It’s been a month since we returned from the mountains. They are the only thing I know that so perfectly represents the treasured familiar and the fair unknown. My mountains are the backdrop to most of my childhood, cozy, welcoming, mysterious and a bit terrifying. A bit like a romp with Aslan.
Speaking of the fair unknown, I read about it in the mountains-The Quest for the Fair Unknown, that is by (of course) Gerald Morris. Ok. I can’t even write all I want to about this, mostly because I no longer have the book. Two things.
1) Morris creates a thoroughly lovely character in the protagonist, a you man grown up in isolation, whose innocence is both a source of hilarity and insight. Unfamiliar with customs and structures most take for granted, his simple, straightforward perceptions usually reveal how silly these things can be. This kid isn’t stupid.
2) Oh my. Morris pokes so much fun at religious legalism and more. Not true religion, mind; like his protagonist, the author cuts through the frivolous to show the true center of charity and faith. I both laughed out loud and winced several times.
(As usual) I feel like I didn’t get to fully digest everything before the book went home.

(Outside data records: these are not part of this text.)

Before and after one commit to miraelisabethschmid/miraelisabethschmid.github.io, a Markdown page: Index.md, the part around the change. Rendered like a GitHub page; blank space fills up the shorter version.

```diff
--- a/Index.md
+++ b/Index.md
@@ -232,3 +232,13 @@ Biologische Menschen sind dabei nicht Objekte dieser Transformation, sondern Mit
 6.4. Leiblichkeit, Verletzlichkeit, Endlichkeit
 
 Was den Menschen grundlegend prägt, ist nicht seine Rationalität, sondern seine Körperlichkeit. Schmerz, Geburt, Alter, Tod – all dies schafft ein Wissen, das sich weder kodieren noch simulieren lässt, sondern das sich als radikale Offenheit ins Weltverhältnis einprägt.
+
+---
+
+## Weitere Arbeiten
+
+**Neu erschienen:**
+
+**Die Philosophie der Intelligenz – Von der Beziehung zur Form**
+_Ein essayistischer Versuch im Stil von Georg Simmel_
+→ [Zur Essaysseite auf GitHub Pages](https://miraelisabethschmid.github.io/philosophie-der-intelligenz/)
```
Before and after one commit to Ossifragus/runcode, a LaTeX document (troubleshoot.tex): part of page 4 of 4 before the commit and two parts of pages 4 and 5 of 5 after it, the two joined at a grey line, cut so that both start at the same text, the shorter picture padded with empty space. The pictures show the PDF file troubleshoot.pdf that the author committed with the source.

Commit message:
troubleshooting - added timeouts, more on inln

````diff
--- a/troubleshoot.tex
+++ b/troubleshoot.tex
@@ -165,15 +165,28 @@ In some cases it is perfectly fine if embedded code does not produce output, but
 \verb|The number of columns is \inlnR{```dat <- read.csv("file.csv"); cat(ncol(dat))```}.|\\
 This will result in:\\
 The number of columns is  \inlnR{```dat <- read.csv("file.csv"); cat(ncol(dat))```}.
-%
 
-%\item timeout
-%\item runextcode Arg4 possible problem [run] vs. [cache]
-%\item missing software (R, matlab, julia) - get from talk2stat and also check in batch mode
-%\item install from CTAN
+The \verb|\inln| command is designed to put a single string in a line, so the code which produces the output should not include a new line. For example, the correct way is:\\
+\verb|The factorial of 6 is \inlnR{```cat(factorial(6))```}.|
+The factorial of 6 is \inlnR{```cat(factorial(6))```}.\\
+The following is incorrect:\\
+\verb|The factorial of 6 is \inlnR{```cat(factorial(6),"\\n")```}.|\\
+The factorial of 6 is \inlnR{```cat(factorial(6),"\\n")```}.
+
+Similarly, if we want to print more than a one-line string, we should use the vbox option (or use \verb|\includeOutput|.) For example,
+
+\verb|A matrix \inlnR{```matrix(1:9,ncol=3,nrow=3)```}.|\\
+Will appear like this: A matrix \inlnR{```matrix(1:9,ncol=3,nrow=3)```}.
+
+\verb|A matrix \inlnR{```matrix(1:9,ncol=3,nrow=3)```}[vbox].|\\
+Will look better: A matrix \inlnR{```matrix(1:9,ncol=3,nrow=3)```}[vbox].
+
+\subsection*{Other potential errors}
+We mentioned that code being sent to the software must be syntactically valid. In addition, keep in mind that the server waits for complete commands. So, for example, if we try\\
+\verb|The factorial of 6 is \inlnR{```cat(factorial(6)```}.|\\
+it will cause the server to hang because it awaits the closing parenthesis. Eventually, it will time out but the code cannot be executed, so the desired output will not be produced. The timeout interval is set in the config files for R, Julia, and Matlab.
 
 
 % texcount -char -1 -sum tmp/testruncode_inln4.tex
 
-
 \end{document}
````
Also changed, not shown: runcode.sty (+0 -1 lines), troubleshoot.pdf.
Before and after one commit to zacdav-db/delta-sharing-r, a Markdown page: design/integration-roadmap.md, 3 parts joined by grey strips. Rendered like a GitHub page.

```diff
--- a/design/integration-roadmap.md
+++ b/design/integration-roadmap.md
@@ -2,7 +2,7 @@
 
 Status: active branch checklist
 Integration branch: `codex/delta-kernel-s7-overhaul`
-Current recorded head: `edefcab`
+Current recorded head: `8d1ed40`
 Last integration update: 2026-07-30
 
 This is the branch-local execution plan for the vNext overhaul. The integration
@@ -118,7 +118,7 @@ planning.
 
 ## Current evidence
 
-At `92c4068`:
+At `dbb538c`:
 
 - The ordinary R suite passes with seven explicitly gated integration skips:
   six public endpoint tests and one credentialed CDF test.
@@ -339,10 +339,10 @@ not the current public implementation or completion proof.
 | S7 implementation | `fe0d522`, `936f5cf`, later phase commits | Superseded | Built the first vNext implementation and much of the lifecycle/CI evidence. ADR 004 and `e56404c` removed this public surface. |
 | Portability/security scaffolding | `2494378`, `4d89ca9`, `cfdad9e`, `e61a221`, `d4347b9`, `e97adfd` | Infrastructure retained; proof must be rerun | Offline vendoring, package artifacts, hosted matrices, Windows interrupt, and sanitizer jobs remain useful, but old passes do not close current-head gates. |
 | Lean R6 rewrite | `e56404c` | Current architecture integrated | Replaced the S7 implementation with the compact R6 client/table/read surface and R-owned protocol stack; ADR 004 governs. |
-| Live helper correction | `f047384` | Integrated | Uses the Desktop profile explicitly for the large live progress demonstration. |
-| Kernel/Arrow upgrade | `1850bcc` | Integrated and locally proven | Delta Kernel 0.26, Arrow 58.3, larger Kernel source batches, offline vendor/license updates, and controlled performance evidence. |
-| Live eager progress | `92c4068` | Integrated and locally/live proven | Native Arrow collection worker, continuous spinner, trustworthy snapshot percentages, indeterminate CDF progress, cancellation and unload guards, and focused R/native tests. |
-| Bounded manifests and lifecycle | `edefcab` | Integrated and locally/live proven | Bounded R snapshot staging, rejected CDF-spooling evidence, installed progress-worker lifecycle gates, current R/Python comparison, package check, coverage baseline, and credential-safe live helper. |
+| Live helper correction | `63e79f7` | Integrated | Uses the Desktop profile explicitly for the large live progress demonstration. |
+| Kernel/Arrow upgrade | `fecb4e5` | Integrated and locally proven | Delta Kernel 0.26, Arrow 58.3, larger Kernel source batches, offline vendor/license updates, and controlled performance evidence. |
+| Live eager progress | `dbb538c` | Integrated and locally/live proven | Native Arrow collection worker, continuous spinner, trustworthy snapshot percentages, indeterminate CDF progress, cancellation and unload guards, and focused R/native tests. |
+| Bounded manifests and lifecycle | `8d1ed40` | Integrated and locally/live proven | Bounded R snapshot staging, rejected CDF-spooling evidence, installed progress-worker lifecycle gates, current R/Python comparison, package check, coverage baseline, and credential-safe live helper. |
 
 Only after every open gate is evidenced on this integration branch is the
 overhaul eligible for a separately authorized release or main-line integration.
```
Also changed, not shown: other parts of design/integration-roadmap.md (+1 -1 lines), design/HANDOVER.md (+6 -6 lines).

I’d love to find out how much of the characters and storyline originate in Arthurian legend. Morris has a knack for pulling and weaving some serious messages from out of and into these tales.